*** Opening DATASET RECORDS ***
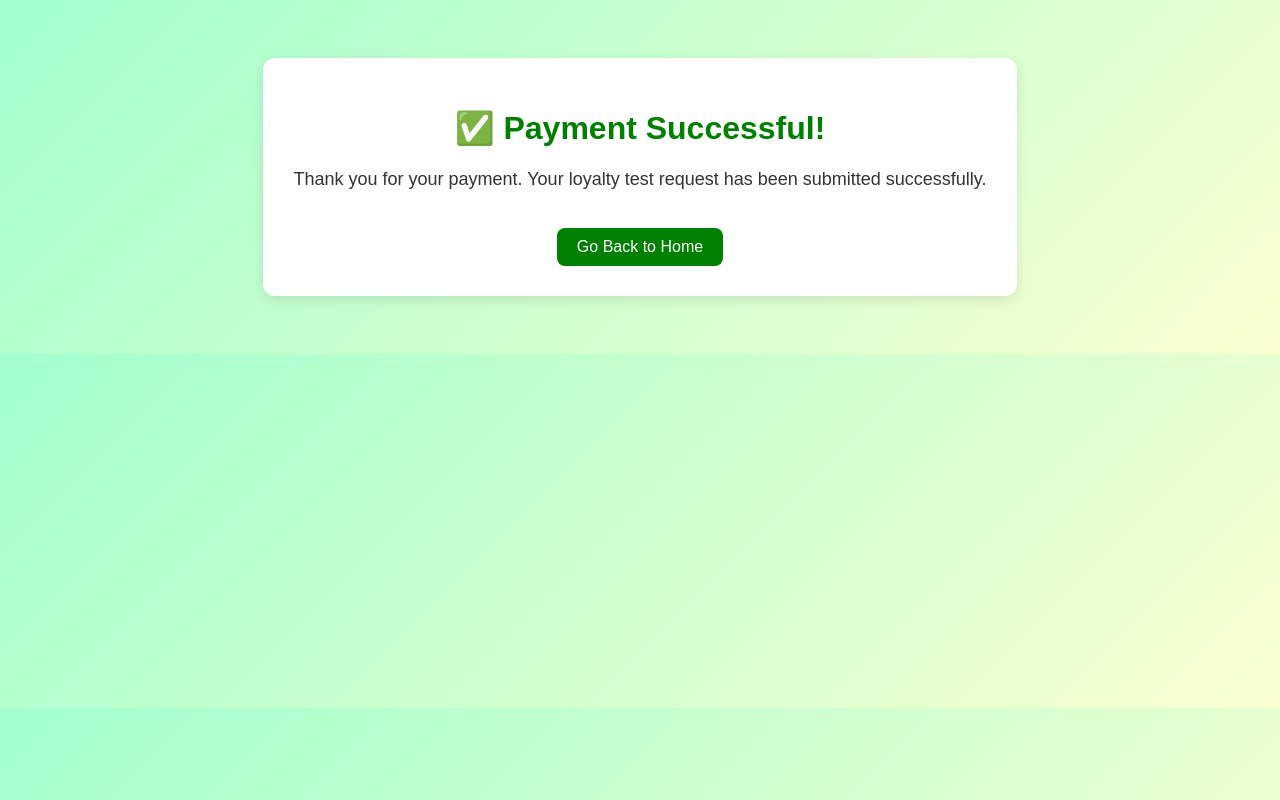
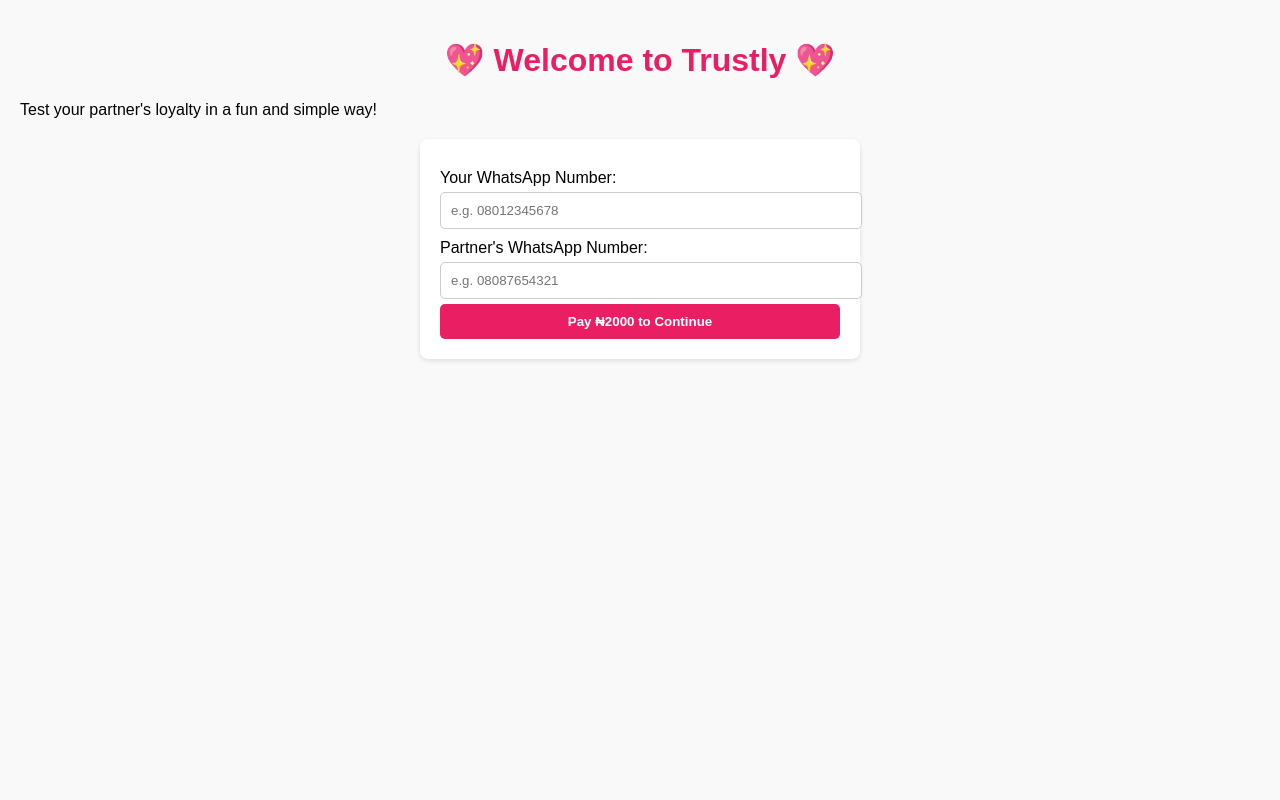
Before and after one commit to TrustlyApp959/Trustly, a plain HTML site: page success.html in a window 1280 px wide. Drawn offline with Linux system fonts and the light colour scheme.

Commit message:
Update success.html

```diff
--- a/success.html
+++ b/success.html
@@ -3,47 +3,50 @@
 <head>
   <meta charset="UTF-8">
   <meta name="viewport" content="width=device-width, initial-scale=1.0">
-  <title>Payment Successful</title>
-  <style>
-    body {
-      font-family: Arial, sans-serif;
-      background: linear-gradient(135deg, #a1ffce, #faffd1);
-      text-align: center;
-      padding: 50px;
-    }
-    .box {
-      background: #fff;
-      padding: 30px;
-      border-radius: 12px;
-      display: inline-block;
-      box-shadow: 0 4px 12px rgba(0,0,0,0.1);
-    }
-    h1 {
-      color: green;
-    }
-    p {
-      color: #333;
-      font-size: 18px;
-    }
-    a {
-      display: inline-block;
-      margin-top: 20px;
-      padding: 10px 20px;
-      background: green;
-      color: #fff;
-      text-decoration: none;
-      border-radius: 8px;
-    }
-    a:hover {
-      background: darkgreen;
-    }
-  </style>
+  <title>Trustly - Relationship Loyalty Test</title>
+  <link rel="stylesheet" href="style.css">
 </head>
 <body>
-  <div class="box">
-    <h1>✅ Payment Successful!</h1>
-    <p>Thank you for your payment. Your loyalty test request has been submitted successfully.</p>
-    <a href="index.html">Go Back to Home</a>
+  <div class="container">
+    <h1>💖 Welcome to Trustly 💖</h1>
+    <p>Test your partner's loyalty in a fun and simple way!</p>
+
+    <form id="paymentForm">
+      <label for="userNumber">Your WhatsApp Number:</label>
+      <input type="text" id="userNumber" placeholder="e.g. 08012345678" required>
+
+      <label for="partnerNumber">Partner's WhatsApp Number:</label>
+      <input type="text" id="partnerNumber" placeholder="e.g. 08087654321" required>
+
+      <button type="submit">Pay ₦2000 to Continue</button>
+    </form>
   </div>
+
+  <script src="https://js.paystack.co/v1/inline.js"></script>
+  <script>
+    const paymentForm = document.getElementById('paymentForm');
+    paymentForm.addEventListener("submit", payWithPaystack, false);
+
+    function payWithPaystack(e) {
+      e.preventDefault();
+
+      let handler = PaystackPop.setup({
+        key: 'pk_live_56fe864f50d66765f97l', // ✅ your live public key
+        email: "customer@example.com", // Optional: You can collect real email too
+        amount: 200000, // amount in Kobo (₦2000)
+        currency: "NGN",
+        callback: function(response) {
+          // ✅ Redirect to success.html
+          window.location.href = "success.html";
+        },
+        onClose: function() {
+          // ❌ Redirect to failure.html
+          window.location.href = "failure.html";
+        }
+      });
+
+      handler.openIframe();
+    }
+  </script>
 </body>
 </html>
```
*** Closing DATASET RECORDS ***
__HOW TO COMPLETE THIS TASK__
Leave out the pictures and print every line of the data exactly.

__ANSWER TO THE PROBLEM__
Before and after one commit to TrustlyApp959/Trustly, a plain HTML site: page success.html in a window 1280 px wide. Drawn offline with Linux system fonts and the light colour scheme.

Commit message:
Update success.html

```diff
--- a/success.html
+++ b/success.html
@@ -3,47 +3,50 @@
 <head>
   <meta charset="UTF-8">
   <meta name="viewport" content="width=device-width, initial-scale=1.0">
-  <title>Payment Successful</title>
-  <style>
-    body {
-      font-family: Arial, sans-serif;
-      background: linear-gradient(135deg, #a1ffce, #faffd1);
-      text-align: center;
-      padding: 50px;
-    }
-    .box {
-      background: #fff;
-      padding: 30px;
-      border-radius: 12px;
-      display: inline-block;
-      box-shadow: 0 4px 12px rgba(0,0,0,0.1);
-    }
-    h1 {
-      color: green;
-    }
-    p {
-      color: #333;
-      font-size: 18px;
-    }
-    a {
-      display: inline-block;
-      margin-top: 20px;
-      padding: 10px 20px;
-      background: green;
-      color: #fff;
-      text-decoration: none;
-      border-radius: 8px;
-    }
-    a:hover {
-      background: darkgreen;
-    }
-  </style>
+  <title>Trustly - Relationship Loyalty Test</title>
+  <link rel="stylesheet" href="style.css">
 </head>
 <body>
-  <div class="box">
-    <h1>✅ Payment Successful!</h1>
-    <p>Thank you for your payment. Your loyalty test request has been submitted successfully.</p>
-    <a href="index.html">Go Back to Home</a>
+  <div class="container">
+    <h1>💖 Welcome to Trustly 💖</h1>
+    <p>Test your partner's loyalty in a fun and simple way!</p>
+
+    <form id="paymentForm">
+      <label for="userNumber">Your WhatsApp Number:</label>
+      <input type="text" id="userNumber" placeholder="e.g. 08012345678" required>
+
+      <label for="partnerNumber">Partner's WhatsApp Number:</label>
+      <input type="text" id="partnerNumber" placeholder="e.g. 08087654321" required>
+
+      <button type="submit">Pay ₦2000 to Continue</button>
+    </form>
   </div>
+
+  <script src="https://js.paystack.co/v1/inline.js"></script>
+  <script>
+    const paymentForm = document.getElementById('paymentForm');
+    paymentForm.addEventListener("submit", payWithPaystack, false);
+
+    function payWithPaystack(e) {
+      e.preventDefault();
+
+      let handler = PaystackPop.setup({
+        key: 'pk_live_56fe864f50d66765f97l', // ✅ your live public key
+        email: "customer@example.com", // Optional: You can collect real email too
+        amount: 200000, // amount in Kobo (₦2000)
+        currency: "NGN",
+        callback: function(response) {
+          // ✅ Redirect to success.html
+          window.location.href = "success.html";
+        },
+        onClose: function() {
+          // ❌ Redirect to failure.html
+          window.location.href = "failure.html";
+        }
+      });
+
+      handler.openIframe();
+    }
+  </script>
 </body>
 </html>
```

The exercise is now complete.